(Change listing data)
---+---

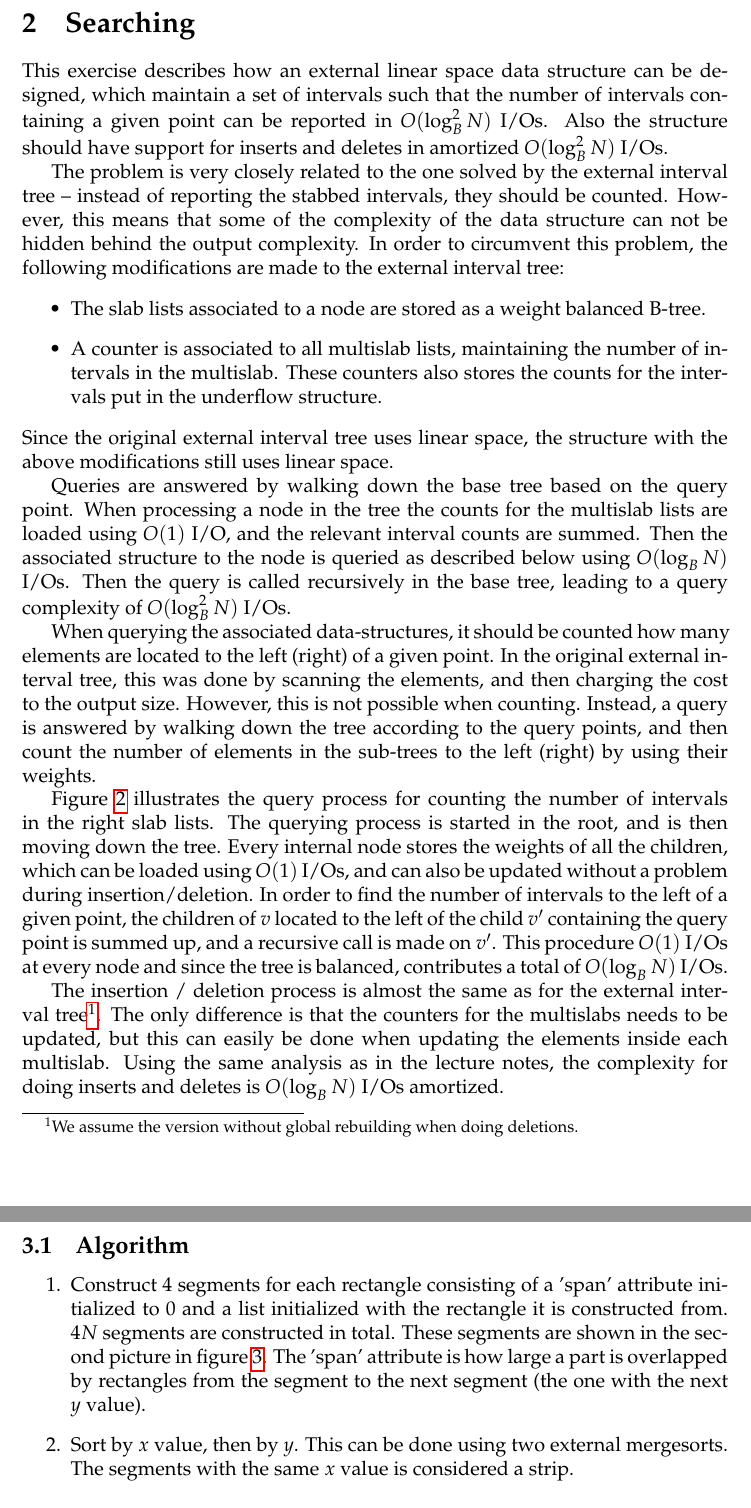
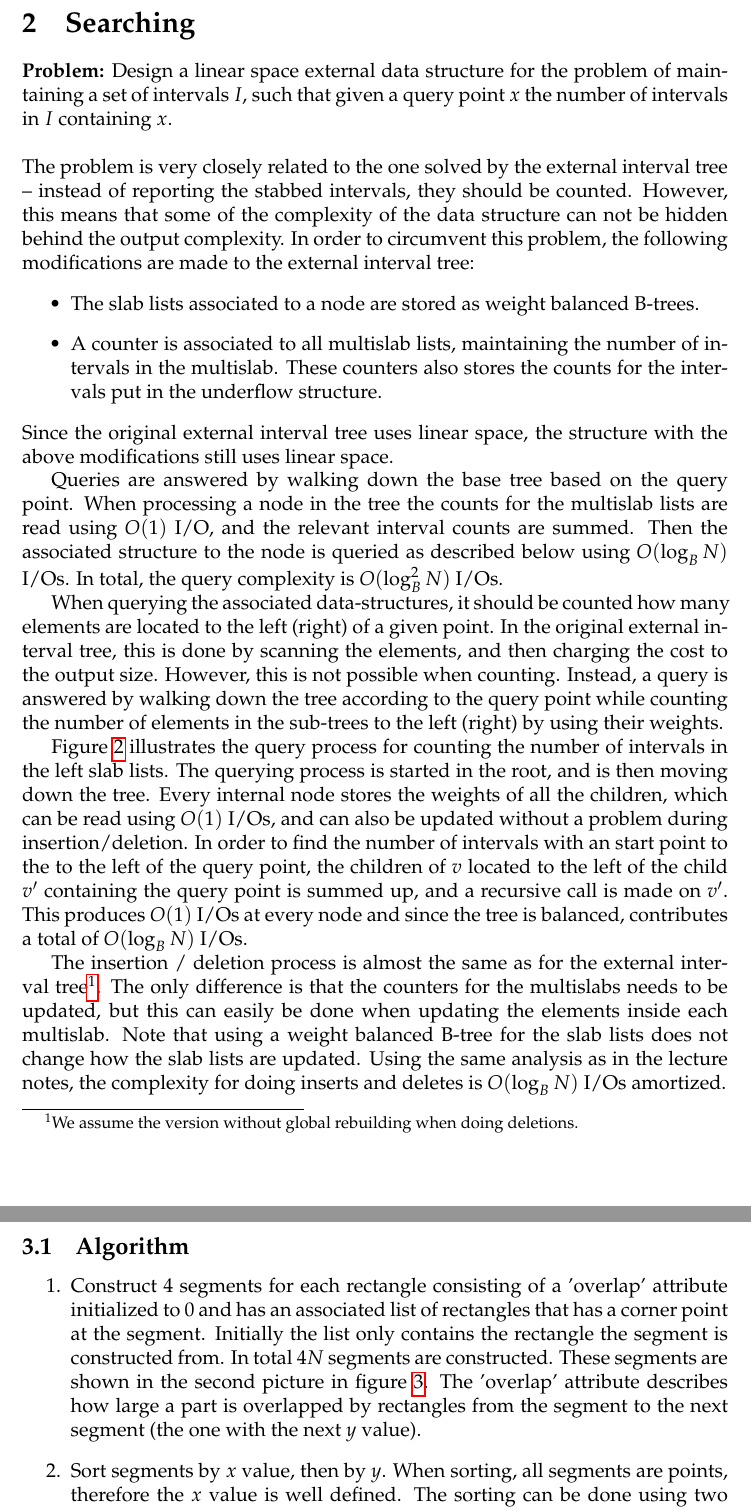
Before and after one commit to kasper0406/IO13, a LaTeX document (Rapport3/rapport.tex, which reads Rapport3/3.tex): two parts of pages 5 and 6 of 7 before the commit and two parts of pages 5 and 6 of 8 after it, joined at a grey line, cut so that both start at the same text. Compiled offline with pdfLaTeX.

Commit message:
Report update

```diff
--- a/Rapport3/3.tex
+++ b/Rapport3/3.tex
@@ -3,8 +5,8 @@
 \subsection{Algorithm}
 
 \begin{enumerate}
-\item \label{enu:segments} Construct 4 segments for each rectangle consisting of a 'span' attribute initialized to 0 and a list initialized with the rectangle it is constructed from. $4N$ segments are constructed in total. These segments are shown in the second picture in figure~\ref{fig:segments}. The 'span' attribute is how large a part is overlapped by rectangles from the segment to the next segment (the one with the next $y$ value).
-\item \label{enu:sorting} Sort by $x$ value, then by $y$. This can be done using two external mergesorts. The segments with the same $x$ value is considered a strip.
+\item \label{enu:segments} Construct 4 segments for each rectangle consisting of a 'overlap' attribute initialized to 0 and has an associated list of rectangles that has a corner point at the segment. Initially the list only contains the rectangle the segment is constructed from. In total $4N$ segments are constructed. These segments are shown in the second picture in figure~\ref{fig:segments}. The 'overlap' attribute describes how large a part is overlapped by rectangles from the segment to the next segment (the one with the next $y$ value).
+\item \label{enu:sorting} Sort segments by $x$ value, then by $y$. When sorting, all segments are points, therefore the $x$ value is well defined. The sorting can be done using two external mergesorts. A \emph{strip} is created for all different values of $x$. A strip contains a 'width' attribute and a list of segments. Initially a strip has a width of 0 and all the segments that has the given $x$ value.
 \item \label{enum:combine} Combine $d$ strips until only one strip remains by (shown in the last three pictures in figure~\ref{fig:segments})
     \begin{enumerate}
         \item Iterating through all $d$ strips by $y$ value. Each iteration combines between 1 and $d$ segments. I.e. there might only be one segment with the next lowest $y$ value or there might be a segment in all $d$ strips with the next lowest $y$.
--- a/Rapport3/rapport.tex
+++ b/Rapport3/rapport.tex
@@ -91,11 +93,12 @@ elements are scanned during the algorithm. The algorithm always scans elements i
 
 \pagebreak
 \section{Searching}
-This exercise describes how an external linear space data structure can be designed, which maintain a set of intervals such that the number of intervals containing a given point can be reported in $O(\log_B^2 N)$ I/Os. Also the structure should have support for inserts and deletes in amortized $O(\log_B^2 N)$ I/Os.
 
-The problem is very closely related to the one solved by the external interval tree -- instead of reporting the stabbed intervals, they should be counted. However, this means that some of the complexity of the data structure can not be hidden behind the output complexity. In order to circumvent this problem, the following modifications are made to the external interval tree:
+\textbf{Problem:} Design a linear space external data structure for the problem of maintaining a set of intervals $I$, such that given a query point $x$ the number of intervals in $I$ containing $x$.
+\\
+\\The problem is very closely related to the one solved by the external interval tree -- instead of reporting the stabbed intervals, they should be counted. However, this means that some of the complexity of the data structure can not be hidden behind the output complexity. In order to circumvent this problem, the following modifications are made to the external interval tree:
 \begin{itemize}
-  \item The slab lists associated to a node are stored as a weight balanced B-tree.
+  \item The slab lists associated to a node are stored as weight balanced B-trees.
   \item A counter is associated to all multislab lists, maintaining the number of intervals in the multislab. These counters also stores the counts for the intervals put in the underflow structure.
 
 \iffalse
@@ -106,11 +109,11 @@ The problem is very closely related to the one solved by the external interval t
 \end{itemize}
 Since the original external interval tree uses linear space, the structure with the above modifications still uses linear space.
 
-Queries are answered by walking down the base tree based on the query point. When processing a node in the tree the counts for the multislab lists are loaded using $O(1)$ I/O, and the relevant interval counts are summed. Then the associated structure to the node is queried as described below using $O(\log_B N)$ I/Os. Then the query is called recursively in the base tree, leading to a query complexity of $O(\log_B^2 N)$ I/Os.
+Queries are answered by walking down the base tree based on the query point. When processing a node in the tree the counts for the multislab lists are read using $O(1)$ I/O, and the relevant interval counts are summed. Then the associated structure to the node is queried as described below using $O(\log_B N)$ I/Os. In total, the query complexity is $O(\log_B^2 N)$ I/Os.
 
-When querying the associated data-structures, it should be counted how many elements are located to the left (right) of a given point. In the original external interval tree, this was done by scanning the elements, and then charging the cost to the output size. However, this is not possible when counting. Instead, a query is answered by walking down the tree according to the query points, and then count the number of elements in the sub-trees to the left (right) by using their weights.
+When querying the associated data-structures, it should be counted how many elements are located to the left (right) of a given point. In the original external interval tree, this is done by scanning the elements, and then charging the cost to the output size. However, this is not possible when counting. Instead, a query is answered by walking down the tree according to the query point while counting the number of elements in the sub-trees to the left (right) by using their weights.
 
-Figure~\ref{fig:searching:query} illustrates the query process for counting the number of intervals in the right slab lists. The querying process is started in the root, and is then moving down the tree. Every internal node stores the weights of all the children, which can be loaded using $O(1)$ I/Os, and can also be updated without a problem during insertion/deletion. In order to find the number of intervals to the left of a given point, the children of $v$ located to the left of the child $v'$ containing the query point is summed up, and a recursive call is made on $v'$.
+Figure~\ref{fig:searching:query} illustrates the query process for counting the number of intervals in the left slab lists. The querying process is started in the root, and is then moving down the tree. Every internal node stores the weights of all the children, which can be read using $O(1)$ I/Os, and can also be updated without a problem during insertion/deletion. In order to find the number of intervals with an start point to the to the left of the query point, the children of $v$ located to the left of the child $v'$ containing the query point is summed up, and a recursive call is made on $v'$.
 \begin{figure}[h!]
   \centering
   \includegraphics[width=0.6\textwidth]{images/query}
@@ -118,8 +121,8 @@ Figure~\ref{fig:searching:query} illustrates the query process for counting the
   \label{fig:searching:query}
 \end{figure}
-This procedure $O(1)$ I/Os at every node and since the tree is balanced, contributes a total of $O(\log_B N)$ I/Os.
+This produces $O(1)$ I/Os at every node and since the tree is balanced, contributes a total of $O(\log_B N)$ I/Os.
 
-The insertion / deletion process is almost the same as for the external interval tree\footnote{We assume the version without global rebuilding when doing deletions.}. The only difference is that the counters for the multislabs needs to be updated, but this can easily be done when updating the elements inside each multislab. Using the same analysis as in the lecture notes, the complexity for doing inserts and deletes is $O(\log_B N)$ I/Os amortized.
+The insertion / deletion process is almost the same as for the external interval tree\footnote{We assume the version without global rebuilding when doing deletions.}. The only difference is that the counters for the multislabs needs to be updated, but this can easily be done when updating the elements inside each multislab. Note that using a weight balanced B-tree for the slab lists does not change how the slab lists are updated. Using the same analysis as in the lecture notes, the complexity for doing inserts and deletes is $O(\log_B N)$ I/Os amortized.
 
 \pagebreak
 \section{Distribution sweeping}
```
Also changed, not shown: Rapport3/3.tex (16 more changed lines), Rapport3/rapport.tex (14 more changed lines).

---+---

● **INSTRUCTIONS FOR THE TASK**: Can you repeat every record above exactly, apart from the pictures?

● **COMPLETED EXERCISE**:
Before and after one commit to kasper0406/IO13, a LaTeX document (Rapport3/rapport.tex, which reads Rapport3/3.tex): two parts of pages 5 and 6 of 7 before the commit and two parts of pages 5 and 6 of 8 after it, joined at a grey line, cut so that both start at the same text. Compiled offline with pdfLaTeX.

Commit message:
Report update

```diff
--- a/Rapport3/3.tex
+++ b/Rapport3/3.tex
@@ -3,8 +5,8 @@
 \subsection{Algorithm}
 
 \begin{enumerate}
-\item \label{enu:segments} Construct 4 segments for each rectangle consisting of a 'span' attribute initialized to 0 and a list initialized with the rectangle it is constructed from. $4N$ segments are constructed in total. These segments are shown in the second picture in figure~\ref{fig:segments}. The 'span' attribute is how large a part is overlapped by rectangles from the segment to the next segment (the one with the next $y$ value).
-\item \label{enu:sorting} Sort by $x$ value, then by $y$. This can be done using two external mergesorts. The segments with the same $x$ value is considered a strip.
+\item \label{enu:segments} Construct 4 segments for each rectangle consisting of a 'overlap' attribute initialized to 0 and has an associated list of rectangles that has a corner point at the segment. Initially the list only contains the rectangle the segment is constructed from. In total $4N$ segments are constructed. These segments are shown in the second picture in figure~\ref{fig:segments}. The 'overlap' attribute describes how large a part is overlapped by rectangles from the segment to the next segment (the one with the next $y$ value).
+\item \label{enu:sorting} Sort segments by $x$ value, then by $y$. When sorting, all segments are points, therefore the $x$ value is well defined. The sorting can be done using two external mergesorts. A \emph{strip} is created for all different values of $x$. A strip contains a 'width' attribute and a list of segments. Initially a strip has a width of 0 and all the segments that has the given $x$ value.
 \item \label{enum:combine} Combine $d$ strips until only one strip remains by (shown in the last three pictures in figure~\ref{fig:segments})
     \begin{enumerate}
         \item Iterating through all $d$ strips by $y$ value. Each iteration combines between 1 and $d$ segments. I.e. there might only be one segment with the next lowest $y$ value or there might be a segment in all $d$ strips with the next lowest $y$.
--- a/Rapport3/rapport.tex
+++ b/Rapport3/rapport.tex
@@ -91,11 +93,12 @@ elements are scanned during the algorithm. The algorithm always scans elements i
 
 \pagebreak
 \section{Searching}
-This exercise describes how an external linear space data structure can be designed, which maintain a set of intervals such that the number of intervals containing a given point can be reported in $O(\log_B^2 N)$ I/Os. Also the structure should have support for inserts and deletes in amortized $O(\log_B^2 N)$ I/Os.
 
-The problem is very closely related to the one solved by the external interval tree -- instead of reporting the stabbed intervals, they should be counted. However, this means that some of the complexity of the data structure can not be hidden behind the output complexity. In order to circumvent this problem, the following modifications are made to the external interval tree:
+\textbf{Problem:} Design a linear space external data structure for the problem of maintaining a set of intervals $I$, such that given a query point $x$ the number of intervals in $I$ containing $x$.
+\\
+\\The problem is very closely related to the one solved by the external interval tree -- instead of reporting the stabbed intervals, they should be counted. However, this means that some of the complexity of the data structure can not be hidden behind the output complexity. In order to circumvent this problem, the following modifications are made to the external interval tree:
 \begin{itemize}
-  \item The slab lists associated to a node are stored as a weight balanced B-tree.
+  \item The slab lists associated to a node are stored as weight balanced B-trees.
   \item A counter is associated to all multislab lists, maintaining the number of intervals in the multislab. These counters also stores the counts for the intervals put in the underflow structure.
 
 \iffalse
@@ -106,11 +109,11 @@ The problem is very closely related to the one solved by the external interval t
 \end{itemize}
 Since the original external interval tree uses linear space, the structure with the above modifications still uses linear space.
 
-Queries are answered by walking down the base tree based on the query point. When processing a node in the tree the counts for the multislab lists are loaded using $O(1)$ I/O, and the relevant interval counts are summed. Then the associated structure to the node is queried as described below using $O(\log_B N)$ I/Os. Then the query is called recursively in the base tree, leading to a query complexity of $O(\log_B^2 N)$ I/Os.
+Queries are answered by walking down the base tree based on the query point. When processing a node in the tree the counts for the multislab lists are read using $O(1)$ I/O, and the relevant interval counts are summed. Then the associated structure to the node is queried as described below using $O(\log_B N)$ I/Os. In total, the query complexity is $O(\log_B^2 N)$ I/Os.
 
-When querying the associated data-structures, it should be counted how many elements are located to the left (right) of a given point. In the original external interval tree, this was done by scanning the elements, and then charging the cost to the output size. However, this is not possible when counting. Instead, a query is answered by walking down the tree according to the query points, and then count the number of elements in the sub-trees to the left (right) by using their weights.
+When querying the associated data-structures, it should be counted how many elements are located to the left (right) of a given point. In the original external interval tree, this is done by scanning the elements, and then charging the cost to the output size. However, this is not possible when counting. Instead, a query is answered by walking down the tree according to the query point while counting the number of elements in the sub-trees to the left (right) by using their weights.
 
-Figure~\ref{fig:searching:query} illustrates the query process for counting the number of intervals in the right slab lists. The querying process is started in the root, and is then moving down the tree. Every internal node stores the weights of all the children, which can be loaded using $O(1)$ I/Os, and can also be updated without a problem during insertion/deletion. In order to find the number of intervals to the left of a given point, the children of $v$ located to the left of the child $v'$ containing the query point is summed up, and a recursive call is made on $v'$.
+Figure~\ref{fig:searching:query} illustrates the query process for counting the number of intervals in the left slab lists. The querying process is started in the root, and is then moving down the tree. Every internal node stores the weights of all the children, which can be read using $O(1)$ I/Os, and can also be updated without a problem during insertion/deletion. In order to find the number of intervals with an start point to the to the left of the query point, the children of $v$ located to the left of the child $v'$ containing the query point is summed up, and a recursive call is made on $v'$.
 \begin{figure}[h!]
   \centering
   \includegraphics[width=0.6\textwidth]{images/query}
@@ -118,8 +121,8 @@ Figure~\ref{fig:searching:query} illustrates the query process for counting the
   \label{fig:searching:query}
 \end{figure}
-This procedure $O(1)$ I/Os at every node and since the tree is balanced, contributes a total of $O(\log_B N)$ I/Os.
+This produces $O(1)$ I/Os at every node and since the tree is balanced, contributes a total of $O(\log_B N)$ I/Os.
 
-The insertion / deletion process is almost the same as for the external interval tree\footnote{We assume the version without global rebuilding when doing deletions.}. The only difference is that the counters for the multislabs needs to be updated, but this can easily be done when updating the elements inside each multislab. Using the same analysis as in the lecture notes, the complexity for doing inserts and deletes is $O(\log_B N)$ I/Os amortized.
+The insertion / deletion process is almost the same as for the external interval tree\footnote{We assume the version without global rebuilding when doing deletions.}. The only difference is that the counters for the multislabs needs to be updated, but this can easily be done when updating the elements inside each multislab. Note that using a weight balanced B-tree for the slab lists does not change how the slab lists are updated. Using the same analysis as in the lecture notes, the complexity for doing inserts and deletes is $O(\log_B N)$ I/Os amortized.
 
 \pagebreak
 \section{Distribution sweeping}
```
Also changed, not shown: Rapport3/3.tex (16 more changed lines), Rapport3/rapport.tex (14 more changed lines).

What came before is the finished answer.